Exercise goal: Copy each line below that includes "class".

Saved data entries
------------------------------------
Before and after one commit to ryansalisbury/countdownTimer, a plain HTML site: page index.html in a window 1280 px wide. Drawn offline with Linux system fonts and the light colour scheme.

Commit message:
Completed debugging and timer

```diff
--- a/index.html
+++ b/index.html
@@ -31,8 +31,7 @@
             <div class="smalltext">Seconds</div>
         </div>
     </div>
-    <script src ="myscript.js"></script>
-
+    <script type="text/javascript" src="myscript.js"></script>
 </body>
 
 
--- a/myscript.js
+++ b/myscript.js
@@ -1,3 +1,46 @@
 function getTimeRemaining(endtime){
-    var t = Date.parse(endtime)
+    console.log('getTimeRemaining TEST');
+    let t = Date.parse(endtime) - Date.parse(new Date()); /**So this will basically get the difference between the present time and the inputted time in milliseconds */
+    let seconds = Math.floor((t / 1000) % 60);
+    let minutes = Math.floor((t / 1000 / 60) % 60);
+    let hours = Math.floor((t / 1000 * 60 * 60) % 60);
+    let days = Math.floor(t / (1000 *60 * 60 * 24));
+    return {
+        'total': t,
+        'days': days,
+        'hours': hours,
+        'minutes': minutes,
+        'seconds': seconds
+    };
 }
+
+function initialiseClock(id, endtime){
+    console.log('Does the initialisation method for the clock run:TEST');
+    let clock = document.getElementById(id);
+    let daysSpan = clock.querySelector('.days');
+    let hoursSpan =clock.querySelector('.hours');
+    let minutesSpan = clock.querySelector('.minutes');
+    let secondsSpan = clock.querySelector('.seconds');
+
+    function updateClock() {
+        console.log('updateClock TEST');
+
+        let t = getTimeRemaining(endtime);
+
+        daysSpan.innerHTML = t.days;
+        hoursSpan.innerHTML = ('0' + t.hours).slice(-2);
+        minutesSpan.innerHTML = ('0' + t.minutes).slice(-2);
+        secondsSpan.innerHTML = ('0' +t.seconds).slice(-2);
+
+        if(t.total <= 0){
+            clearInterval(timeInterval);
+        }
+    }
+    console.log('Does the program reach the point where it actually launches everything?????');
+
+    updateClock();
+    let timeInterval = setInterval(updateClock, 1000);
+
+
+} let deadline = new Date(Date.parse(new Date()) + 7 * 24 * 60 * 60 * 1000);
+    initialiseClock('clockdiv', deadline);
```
------------------------------------
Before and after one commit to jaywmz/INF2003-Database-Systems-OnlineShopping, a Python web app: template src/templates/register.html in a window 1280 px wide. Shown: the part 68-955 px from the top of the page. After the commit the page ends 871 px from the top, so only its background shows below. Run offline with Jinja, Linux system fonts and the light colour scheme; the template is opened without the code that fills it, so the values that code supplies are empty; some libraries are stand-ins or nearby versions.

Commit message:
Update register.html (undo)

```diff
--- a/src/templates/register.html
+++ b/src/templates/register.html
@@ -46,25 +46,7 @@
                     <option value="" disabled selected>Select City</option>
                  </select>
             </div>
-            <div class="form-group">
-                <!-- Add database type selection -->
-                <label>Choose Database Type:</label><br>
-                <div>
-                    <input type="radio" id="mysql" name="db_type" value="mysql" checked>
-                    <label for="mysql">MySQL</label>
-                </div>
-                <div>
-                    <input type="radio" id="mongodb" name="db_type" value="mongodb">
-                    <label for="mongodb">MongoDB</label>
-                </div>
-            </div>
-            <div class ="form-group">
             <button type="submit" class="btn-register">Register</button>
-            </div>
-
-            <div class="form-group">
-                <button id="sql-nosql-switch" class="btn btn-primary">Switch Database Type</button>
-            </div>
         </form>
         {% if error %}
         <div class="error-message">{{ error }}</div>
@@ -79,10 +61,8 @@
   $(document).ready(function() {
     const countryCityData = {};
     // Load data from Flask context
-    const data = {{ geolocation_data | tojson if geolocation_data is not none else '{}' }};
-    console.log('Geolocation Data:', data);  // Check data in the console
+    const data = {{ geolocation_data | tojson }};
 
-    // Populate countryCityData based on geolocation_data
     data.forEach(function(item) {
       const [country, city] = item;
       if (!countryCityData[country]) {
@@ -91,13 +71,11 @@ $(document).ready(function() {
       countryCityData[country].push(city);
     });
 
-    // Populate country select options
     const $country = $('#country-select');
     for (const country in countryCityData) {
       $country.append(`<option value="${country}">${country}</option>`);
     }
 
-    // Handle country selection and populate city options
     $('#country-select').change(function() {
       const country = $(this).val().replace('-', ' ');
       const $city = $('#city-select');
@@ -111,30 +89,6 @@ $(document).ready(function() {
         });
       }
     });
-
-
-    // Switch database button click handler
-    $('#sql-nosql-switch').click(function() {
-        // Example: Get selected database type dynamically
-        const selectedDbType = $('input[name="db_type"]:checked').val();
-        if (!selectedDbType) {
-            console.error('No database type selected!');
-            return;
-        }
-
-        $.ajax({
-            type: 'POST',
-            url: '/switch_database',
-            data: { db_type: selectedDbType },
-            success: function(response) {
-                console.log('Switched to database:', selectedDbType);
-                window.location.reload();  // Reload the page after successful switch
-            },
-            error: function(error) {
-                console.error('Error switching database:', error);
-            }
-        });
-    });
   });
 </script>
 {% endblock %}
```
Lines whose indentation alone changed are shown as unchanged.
------------------------------------
Finished exercise:
             <div class="smalltext">Seconds</div>
-            <div class="form-group">
-            <div class ="form-group">
             <button type="submit" class="btn-register">Register</button>
-            <div class="form-group">
-                <button id="sql-nosql-switch" class="btn btn-primary">Switch Database Type</button>
         <div class="error-message">{{ error }}</div>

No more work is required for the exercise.